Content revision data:
-- Opening Marker --
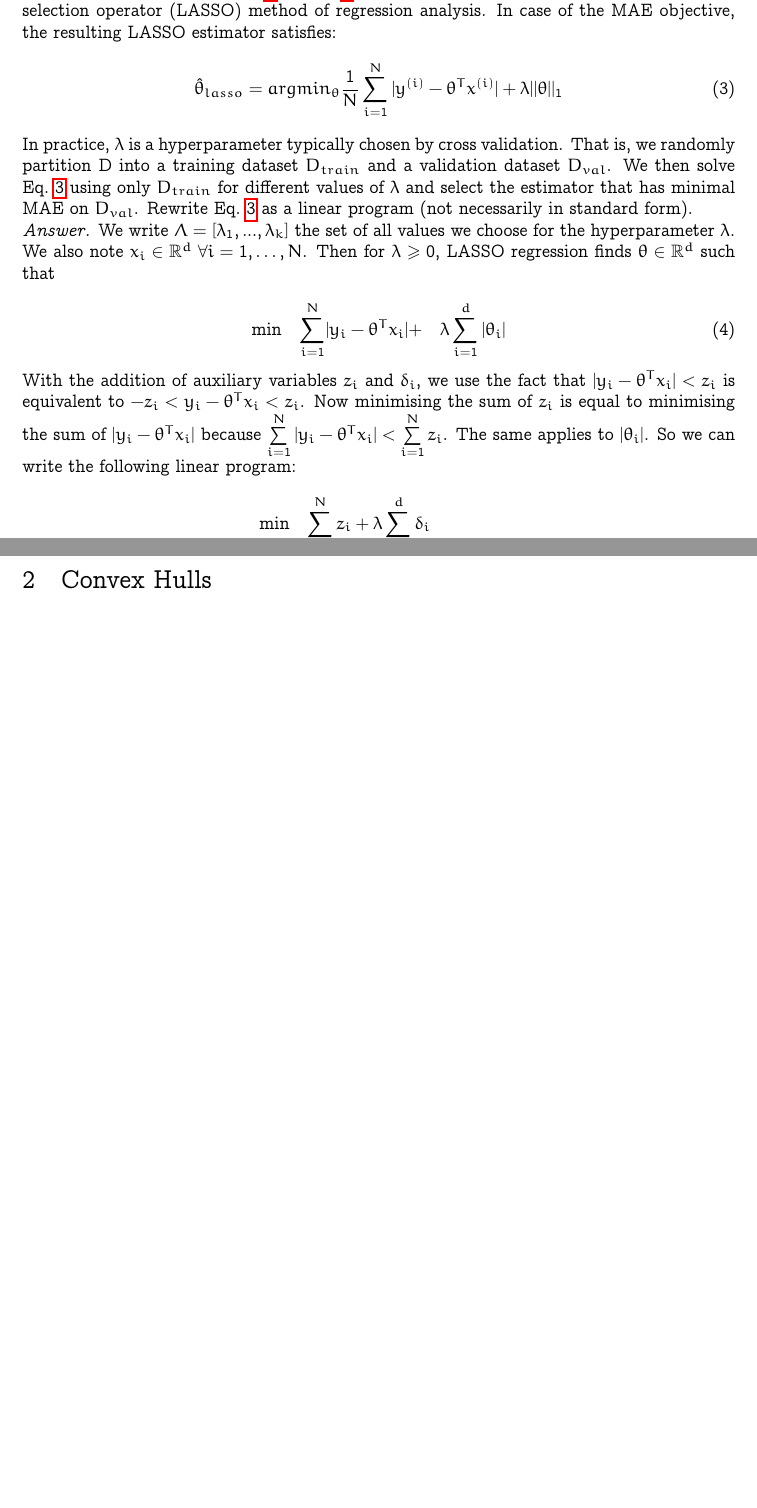
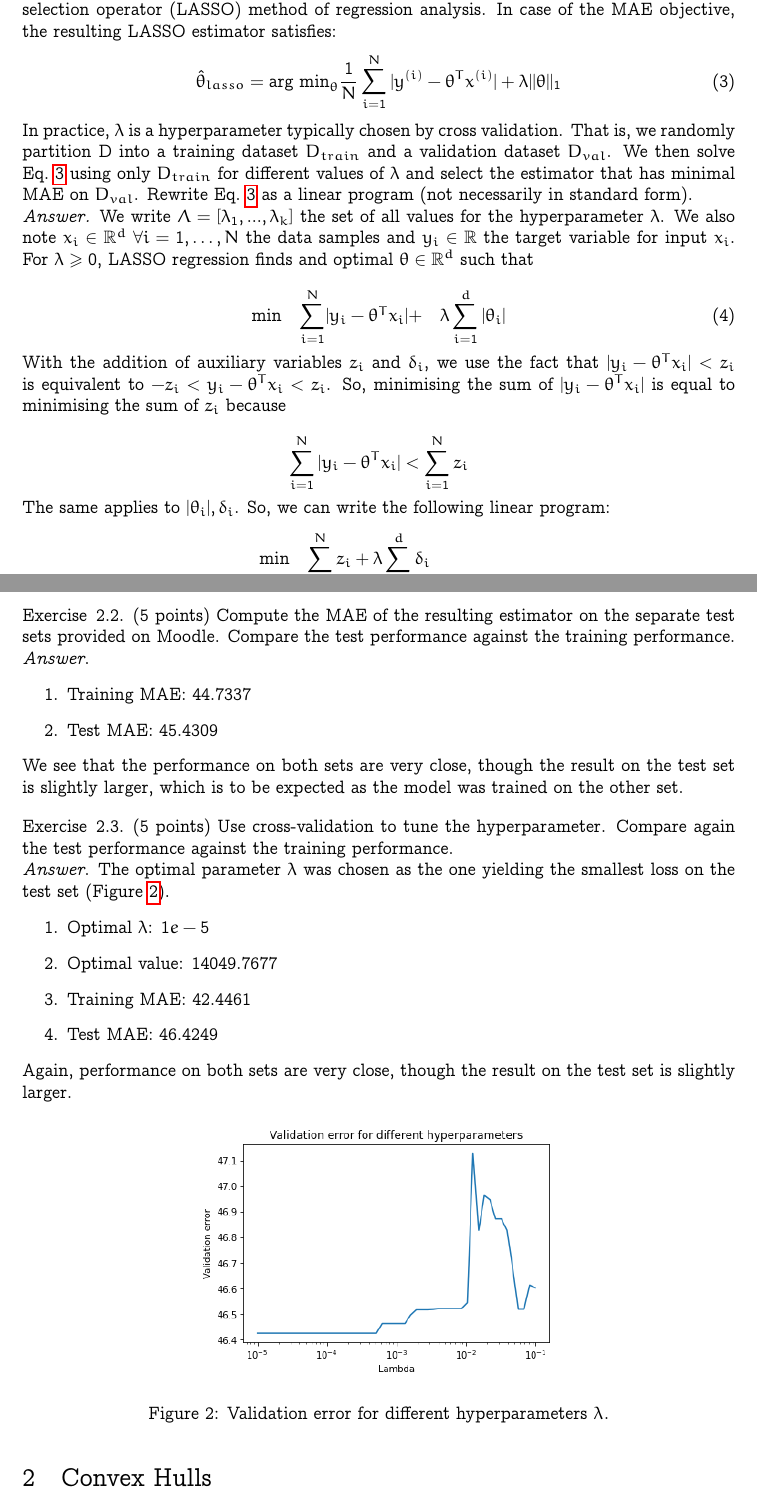
Before and after one commit to marvande/optimal-decision-making, a LaTeX problem sheet (doc/report_homework.tex): two parts of pages 2 and 3 of 9 before the commit and two parts of pages 2 and 3 of 10 after it, joined at a grey line, cut so that both start at the same text, the shorter picture padded with empty space. Compiled offline with pdfLaTeX.

Commit message:
exercice 1-2

```diff
--- a/doc/report_homework.tex
+++ b/doc/report_homework.tex
@@ -128,14 +128,14 @@ and MAE estimators on a dataset with 1 outlier. Explain the difference between t
 parameter vector $\theta$. This means that many components of $\theta$ should be zero. The non-zero components of $\theta$ then correspond to the key features or key inputs that have a significant impact on the outputs. Sparsity can be induced by adding an L1-penalty to the objective function of Eq.~\ref{eq:mse} or Eq.~\ref{eq:mae}, which yields the least absolute
 shrinkage and selection operator (LASSO) method of regression analysis. In case of the MAE objective, the resulting LASSO estimator satisfies:
 \begin{equation}\label{eq:lasso}
-    \hat\theta_{lasso} = arg min_\theta  \frac{1}{N} \sum_{i=1}^N|y^{(i)}-\theta^Tx^{(i)}| + \lambda ||\theta||_1
+    \hat\theta_{lasso} = \text{arg min}_\theta  \frac{1}{N} \sum_{i=1}^N|y^{(i)}-\theta^Tx^{(i)}| + \lambda ||\theta||_1
 \end{equation}
 In practice, $\lambda$ is a hyperparameter typically chosen by cross validation. That is, we randomly partition D into a training dataset $D_{train}$
 and a validation dataset $D_{val}$. We then solve Eq.~\ref{eq:lasso} using only $D_{train}$ for different
 values of $\lambda$ and select the estimator that has minimal MAE on $D_{val}$. Rewrite Eq.~\ref{eq:lasso} as a linear program (not necessarily in standard form).
 
 \textit{Answer.}
-We write $\Lambda = [\lambda_1, ... , \lambda_k]$ the set of all values we choose for the hyperparameter $\lambda$. We also note $x_i\in \mathbb{R}^d \; \forall i=1 ,\dots, N$. Then for $\lambda\geq 0$, LASSO regression finds $\theta \in \mathbb{R}^d$ such that
+We write $\Lambda = [\lambda_1, ... , \lambda_k]$ the set of all values for the hyperparameter $\lambda$. We also note $x_i\in \mathbb{R}^d \; \forall i=1 ,\dots, N$ the data samples and $y_i\in \mathbb{R}$ the target variable for input $x_i$. For $\lambda\geq 0$, LASSO regression finds and optimal $\theta \in \mathbb{R}^d$ such that
 
 \begin{equation}
 \begin{array}{ll@{}lll}
@@ -143,7 +143,13 @@ We write $\Lambda = [\lambda_1, ... , \lambda_k]$ the set of all values we choos
 \end{array}
 \end{equation}
 
-With the addition of auxiliary variables $z_i$ and $\delta_i$, we use the fact that $|y_i - \theta^T x_i| < z_i$ is equivalent to $-z_i < y_i - \theta^T x_i  < z_i$. Now minimising the sum of $z_i$ is equal to minimising the sum of $ |y_i-\theta^Tx_i|$ because $\sum\limits_{i=1}^{N}  |y_i-\theta^Tx_i| < \sum\limits_{i=1}^{N} z_i$. The same applies to $|\theta_i|$. So we can write the following linear program:
+With the addition of auxiliary variables $z_i$ and $\delta_i$, we use the fact that $|y_i - \theta^T x_i| < z_i$ is equivalent to $-z_i < y_i - \theta^T x_i  < z_i$. So, minimising the sum of $ |y_i-\theta^Tx_i|$ is equal to minimising the sum of $z_i$ because
+
+\begin{equation*}
+    \sum\limits_{i=1}^{N}  |y_i-\theta^Tx_i| < \sum\limits_{i=1}^{N} z_i
+\end{equation*}
+
+The same applies to $|\theta_i|, \delta_i$. So, we can write the following linear program:
 \begin{equation*}
 \begin{array}{lll@{}lll}
 &\text{min}  &\displaystyle\sum\limits_{i=1}^{N}z_i +  \lambda\sum\limits_{i=1}^{d}\delta_i &\\
@@ -167,10 +173,47 @@ To rewrite this in standard form we introduce slack variables $s,t,u,v$:
                 && s,t,u,v &\geq 0  &&
 \end{array}
 \end{equation*}
+\end{exercise}
 
+\begin{exercise}{2.2}
+(5 points)
+Compute
+the MAE of the resulting estimator on the separate test sets provided on
+Moodle. Compare the test performance against the training performance.
+
+\textit{Answer}.
+\begin{enumerate}
+    \item Training MAE: $44.7337$
+    \item Test MAE: $45.4309$
+\end{enumerate}
+We see that the performance on both sets are very close, though the result on the test set is slightly larger, which is to be expected as the model was trained on the other set.
+\end{exercise}
+
+\begin{exercise}{2.3}
+(5 points)
+Use cross-validation to tune the hyperparameter. Compare again the test performance against the training performance.
+
+\textit{Answer}.
+The optimal parameter $\lambda$ was chosen as the one yielding the smallest loss on the test set (Figure~\ref{fig:hyperpar}).
+\begin{enumerate}
+\item Optimal $\lambda$: $1e-5$
+\item Optimal value: $14049.7677$
+    \item Training MAE: $42.4461$
+    \item Test MAE: $46.4249$
+\end{enumerate}
+Again, performance on both sets are very close, though the result on the test set is slightly larger.
+
+\begin{figure}[!ht]
+  \centering
+  \includegraphics[width=0.5\textwidth]{doc/images/download (14).png}
+  \caption{Validation error for different hyperparameters $\lambda_$.}
+  \vspace{-3mm}
+  \label{fig:hyperpar}
+\end{figure}
 
 
 \end{exercise}
+
 
 \section{Convex Hulls}
 \begin{exercise}{3}
```
Also changed, not shown: doc/images/download (14).png (added), doc/report_homework.tex (10 more changed lines).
-- Closing Marker --
■ **Work to complete**
Repeat the data exactly, dropping every picture it holds.

■ **Response area**
Before and after one commit to marvande/optimal-decision-making, a LaTeX problem sheet (doc/report_homework.tex): two parts of pages 2 and 3 of 9 before the commit and two parts of pages 2 and 3 of 10 after it, joined at a grey line, cut so that both start at the same text, the shorter picture padded with empty space. Compiled offline with pdfLaTeX.

Commit message:
exercice 1-2

```diff
--- a/doc/report_homework.tex
+++ b/doc/report_homework.tex
@@ -128,14 +128,14 @@ and MAE estimators on a dataset with 1 outlier. Explain the difference between t
 parameter vector $\theta$. This means that many components of $\theta$ should be zero. The non-zero components of $\theta$ then correspond to the key features or key inputs that have a significant impact on the outputs. Sparsity can be induced by adding an L1-penalty to the objective function of Eq.~\ref{eq:mse} or Eq.~\ref{eq:mae}, which yields the least absolute
 shrinkage and selection operator (LASSO) method of regression analysis. In case of the MAE objective, the resulting LASSO estimator satisfies:
 \begin{equation}\label{eq:lasso}
-    \hat\theta_{lasso} = arg min_\theta  \frac{1}{N} \sum_{i=1}^N|y^{(i)}-\theta^Tx^{(i)}| + \lambda ||\theta||_1
+    \hat\theta_{lasso} = \text{arg min}_\theta  \frac{1}{N} \sum_{i=1}^N|y^{(i)}-\theta^Tx^{(i)}| + \lambda ||\theta||_1
 \end{equation}
 In practice, $\lambda$ is a hyperparameter typically chosen by cross validation. That is, we randomly partition D into a training dataset $D_{train}$
 and a validation dataset $D_{val}$. We then solve Eq.~\ref{eq:lasso} using only $D_{train}$ for different
 values of $\lambda$ and select the estimator that has minimal MAE on $D_{val}$. Rewrite Eq.~\ref{eq:lasso} as a linear program (not necessarily in standard form).
 
 \textit{Answer.}
-We write $\Lambda = [\lambda_1, ... , \lambda_k]$ the set of all values we choose for the hyperparameter $\lambda$. We also note $x_i\in \mathbb{R}^d \; \forall i=1 ,\dots, N$. Then for $\lambda\geq 0$, LASSO regression finds $\theta \in \mathbb{R}^d$ such that
+We write $\Lambda = [\lambda_1, ... , \lambda_k]$ the set of all values for the hyperparameter $\lambda$. We also note $x_i\in \mathbb{R}^d \; \forall i=1 ,\dots, N$ the data samples and $y_i\in \mathbb{R}$ the target variable for input $x_i$. For $\lambda\geq 0$, LASSO regression finds and optimal $\theta \in \mathbb{R}^d$ such that
 
 \begin{equation}
 \begin{array}{ll@{}lll}
@@ -143,7 +143,13 @@ We write $\Lambda = [\lambda_1, ... , \lambda_k]$ the set of all values we choos
 \end{array}
 \end{equation}
 
-With the addition of auxiliary variables $z_i$ and $\delta_i$, we use the fact that $|y_i - \theta^T x_i| < z_i$ is equivalent to $-z_i < y_i - \theta^T x_i  < z_i$. Now minimising the sum of $z_i$ is equal to minimising the sum of $ |y_i-\theta^Tx_i|$ because $\sum\limits_{i=1}^{N}  |y_i-\theta^Tx_i| < \sum\limits_{i=1}^{N} z_i$. The same applies to $|\theta_i|$. So we can write the following linear program:
+With the addition of auxiliary variables $z_i$ and $\delta_i$, we use the fact that $|y_i - \theta^T x_i| < z_i$ is equivalent to $-z_i < y_i - \theta^T x_i  < z_i$. So, minimising the sum of $ |y_i-\theta^Tx_i|$ is equal to minimising the sum of $z_i$ because
+
+\begin{equation*}
+    \sum\limits_{i=1}^{N}  |y_i-\theta^Tx_i| < \sum\limits_{i=1}^{N} z_i
+\end{equation*}
+
+The same applies to $|\theta_i|, \delta_i$. So, we can write the following linear program:
 \begin{equation*}
 \begin{array}{lll@{}lll}
 &\text{min}  &\displaystyle\sum\limits_{i=1}^{N}z_i +  \lambda\sum\limits_{i=1}^{d}\delta_i &\\
@@ -167,10 +173,47 @@ To rewrite this in standard form we introduce slack variables $s,t,u,v$:
                 && s,t,u,v &\geq 0  &&
 \end{array}
 \end{equation*}
+\end{exercise}
 
+\begin{exercise}{2.2}
+(5 points)
+Compute
+the MAE of the resulting estimator on the separate test sets provided on
+Moodle. Compare the test performance against the training performance.
+
+\textit{Answer}.
+\begin{enumerate}
+    \item Training MAE: $44.7337$
+    \item Test MAE: $45.4309$
+\end{enumerate}
+We see that the performance on both sets are very close, though the result on the test set is slightly larger, which is to be expected as the model was trained on the other set.
+\end{exercise}
+
+\begin{exercise}{2.3}
+(5 points)
+Use cross-validation to tune the hyperparameter. Compare again the test performance against the training performance.
+
+\textit{Answer}.
+The optimal parameter $\lambda$ was chosen as the one yielding the smallest loss on the test set (Figure~\ref{fig:hyperpar}).
+\begin{enumerate}
+\item Optimal $\lambda$: $1e-5$
+\item Optimal value: $14049.7677$
+    \item Training MAE: $42.4461$
+    \item Test MAE: $46.4249$
+\end{enumerate}
+Again, performance on both sets are very close, though the result on the test set is slightly larger.
+
+\begin{figure}[!ht]
+  \centering
+  \includegraphics[width=0.5\textwidth]{doc/images/download (14).png}
+  \caption{Validation error for different hyperparameters $\lambda_$.}
+  \vspace{-3mm}
+  \label{fig:hyperpar}
+\end{figure}
 
 
 \end{exercise}
+
 
 \section{Convex Hulls}
 \begin{exercise}{3}
```
Also changed, not shown: doc/images/download (14).png (added), doc/report_homework.tex (10 more changed lines).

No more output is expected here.